Impact on the Consumer
Why Do Americans Pay More?
Since July 1, 2007, the Federal Communications Commission (FCC) has required every television sold in the U.S. to include a digital tuner. When the FCC adopted the Advanced Television System Committee (ATSC) standard as the mandatory United States digital television (DTV) standard, it promised to protect consumers from unreasonable and discriminatory patent fees. Unfortunately, the FCC did not adopt specific enforcement rules, and many companies claiming to hold necessary patent rights are charging American consumers royalties that are 20 to 30 times more than consumers pay in other countries.
Royalties for the ATSC standard cost American consumers between $20 and $30 in additional costs per television, compared to flat rate royalties of about $1 per set for the standards used in Europe and Japan. This was not supposed to happen. Companies persuaded the FCC to adopt the ATSC standard by committing to license their technology either for free or on reasonable terms. But those companies and their patents have been sold, and the new foreign owners are making vast windfall profits overcharging Americans.
They know Americans have no choice: Anyone who buys a television must pay the ATSC tolls, and with analog service going dark, American’s must buy televisions.

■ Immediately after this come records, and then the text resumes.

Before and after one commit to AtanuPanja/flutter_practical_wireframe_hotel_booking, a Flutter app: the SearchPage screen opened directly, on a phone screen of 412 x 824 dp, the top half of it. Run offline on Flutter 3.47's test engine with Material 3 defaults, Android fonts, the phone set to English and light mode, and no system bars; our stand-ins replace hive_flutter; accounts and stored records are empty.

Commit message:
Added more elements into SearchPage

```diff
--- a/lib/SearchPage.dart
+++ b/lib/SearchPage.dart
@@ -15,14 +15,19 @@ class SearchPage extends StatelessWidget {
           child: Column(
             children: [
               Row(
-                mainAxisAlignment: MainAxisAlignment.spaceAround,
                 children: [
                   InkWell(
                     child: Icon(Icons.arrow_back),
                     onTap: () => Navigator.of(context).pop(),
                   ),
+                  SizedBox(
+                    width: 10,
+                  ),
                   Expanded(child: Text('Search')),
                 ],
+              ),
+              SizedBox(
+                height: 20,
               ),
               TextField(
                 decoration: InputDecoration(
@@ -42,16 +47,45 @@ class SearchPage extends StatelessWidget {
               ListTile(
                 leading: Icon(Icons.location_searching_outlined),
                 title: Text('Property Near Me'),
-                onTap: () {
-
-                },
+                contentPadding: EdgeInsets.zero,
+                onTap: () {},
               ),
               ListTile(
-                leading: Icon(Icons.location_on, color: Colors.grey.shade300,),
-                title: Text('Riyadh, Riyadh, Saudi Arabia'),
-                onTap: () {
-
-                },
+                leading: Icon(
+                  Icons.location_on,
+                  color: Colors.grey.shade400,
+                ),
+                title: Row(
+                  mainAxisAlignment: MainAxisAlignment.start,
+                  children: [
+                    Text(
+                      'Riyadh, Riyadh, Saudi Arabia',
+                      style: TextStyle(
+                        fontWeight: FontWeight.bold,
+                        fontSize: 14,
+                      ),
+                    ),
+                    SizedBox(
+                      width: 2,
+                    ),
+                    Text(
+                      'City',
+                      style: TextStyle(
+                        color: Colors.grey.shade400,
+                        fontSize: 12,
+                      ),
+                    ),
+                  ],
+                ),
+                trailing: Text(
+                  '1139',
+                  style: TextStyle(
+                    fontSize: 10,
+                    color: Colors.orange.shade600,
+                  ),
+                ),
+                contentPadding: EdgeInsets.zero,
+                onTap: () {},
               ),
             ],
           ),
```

With the conversion to digital television slated for June 12, 2009, American consumers are poised to spend more than $2 billion on digital TVs in the next few months. The extension of the digital television transition will allow millions of Americans more time to obtain converter boxes with the help of $40 coupons provided through the National Telecommunications and Information Administration (NTIA) coupon program. Unfortunately, in this critical transition year, consumers will be overcharged up to $1 billion and perhaps more by parties controlling rights to use the ATSC digital television standard that the FCC adopted in 1996. The overcharges in 2008 and 2009 alone will dwarf all consumer savings through the NTIA program, and the price gouging will continue until the FCC takes action.
American consumers are willing to pay a fair rate, but they are not willing to be victim of uncontrolled price gouging. These abuses by DTV patent holders will continue unless and until the FCC takes action.
The Coalition United to Terminate Financial Abuses of the Television Transition (CUT FATT) has filed a Petition for Rulemaking and Declaratory Relief asking the FCC to hold ATSC patent holders to their “free or reasonable” licensing obligations. Those who think Americans should pay 20 or 30 times what consumers in other countries pay for DTV standards should be required to explain what Americans are getting for their money.